● **Material for this task**:
□ □ □ □ □ □ □

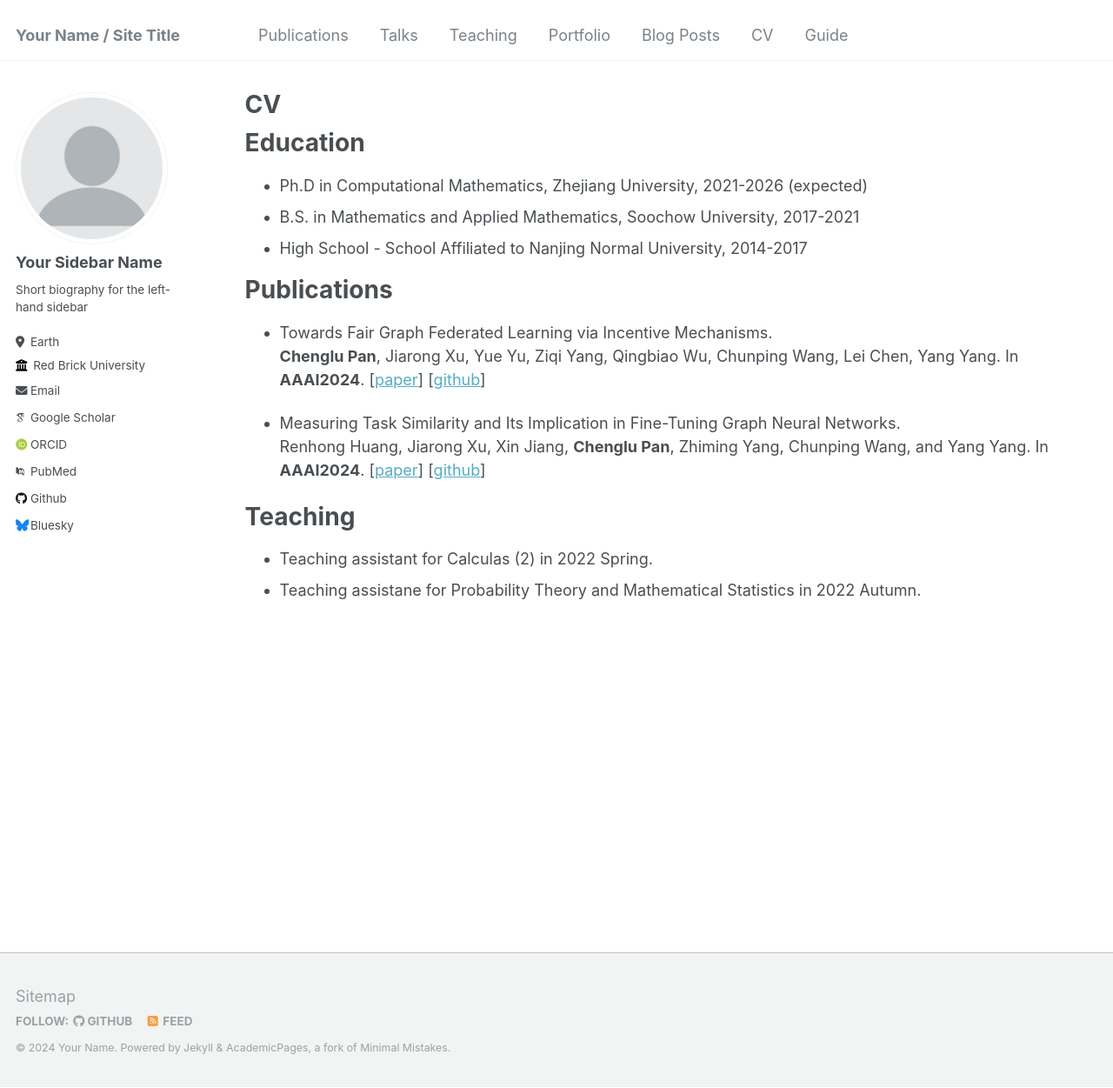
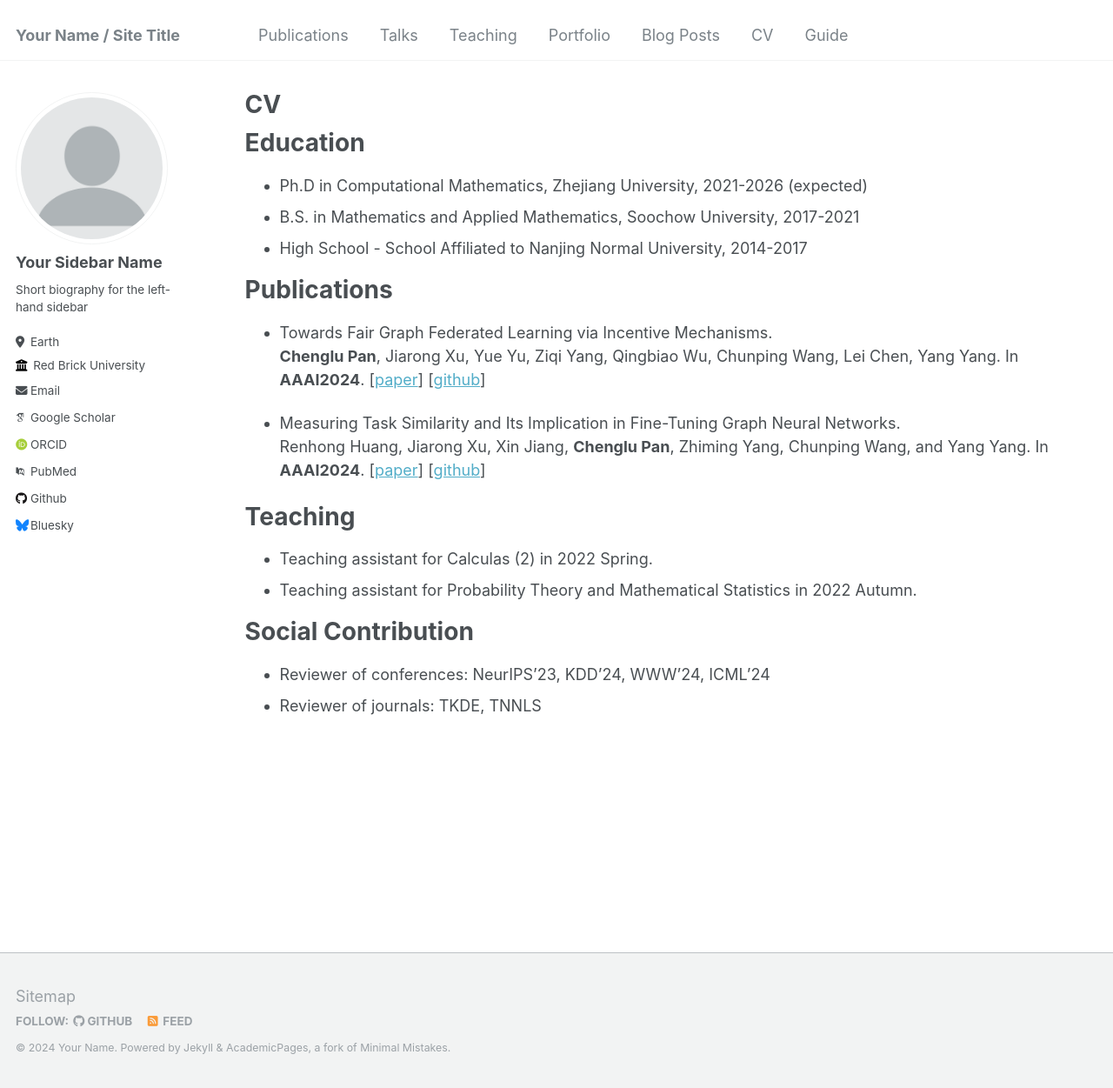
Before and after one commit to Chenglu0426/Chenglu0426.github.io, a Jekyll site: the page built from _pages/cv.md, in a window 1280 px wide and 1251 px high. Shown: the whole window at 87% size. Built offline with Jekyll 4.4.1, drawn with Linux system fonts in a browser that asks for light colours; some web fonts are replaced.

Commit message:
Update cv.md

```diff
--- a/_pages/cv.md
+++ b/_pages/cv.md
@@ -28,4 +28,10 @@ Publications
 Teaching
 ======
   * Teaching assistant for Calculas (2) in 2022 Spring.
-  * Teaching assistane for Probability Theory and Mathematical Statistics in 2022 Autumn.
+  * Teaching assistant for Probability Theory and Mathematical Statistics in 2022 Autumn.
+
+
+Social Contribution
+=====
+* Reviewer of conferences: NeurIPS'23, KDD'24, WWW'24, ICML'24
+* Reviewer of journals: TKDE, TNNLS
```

□ □ □ □ □ □ □

● **Instructions for the task**: The output must match the records word for word, except that no pictures appear.

● **Response to this task**:
Before and after one commit to Chenglu0426/Chenglu0426.github.io, a Jekyll site: the page built from _pages/cv.md, in a window 1280 px wide and 1251 px high. Shown: the whole window at 87% size. Built offline with Jekyll 4.4.1, drawn with Linux system fonts in a browser that asks for light colours; some web fonts are replaced.

Commit message:
Update cv.md

```diff
--- a/_pages/cv.md
+++ b/_pages/cv.md
@@ -28,4 +28,10 @@ Publications
 Teaching
 ======
   * Teaching assistant for Calculas (2) in 2022 Spring.
-  * Teaching assistane for Probability Theory and Mathematical Statistics in 2022 Autumn.
+  * Teaching assistant for Probability Theory and Mathematical Statistics in 2022 Autumn.
+
+
+Social Contribution
+=====
+* Reviewer of conferences: NeurIPS'23, KDD'24, WWW'24, ICML'24
+* Reviewer of journals: TKDE, TNNLS
```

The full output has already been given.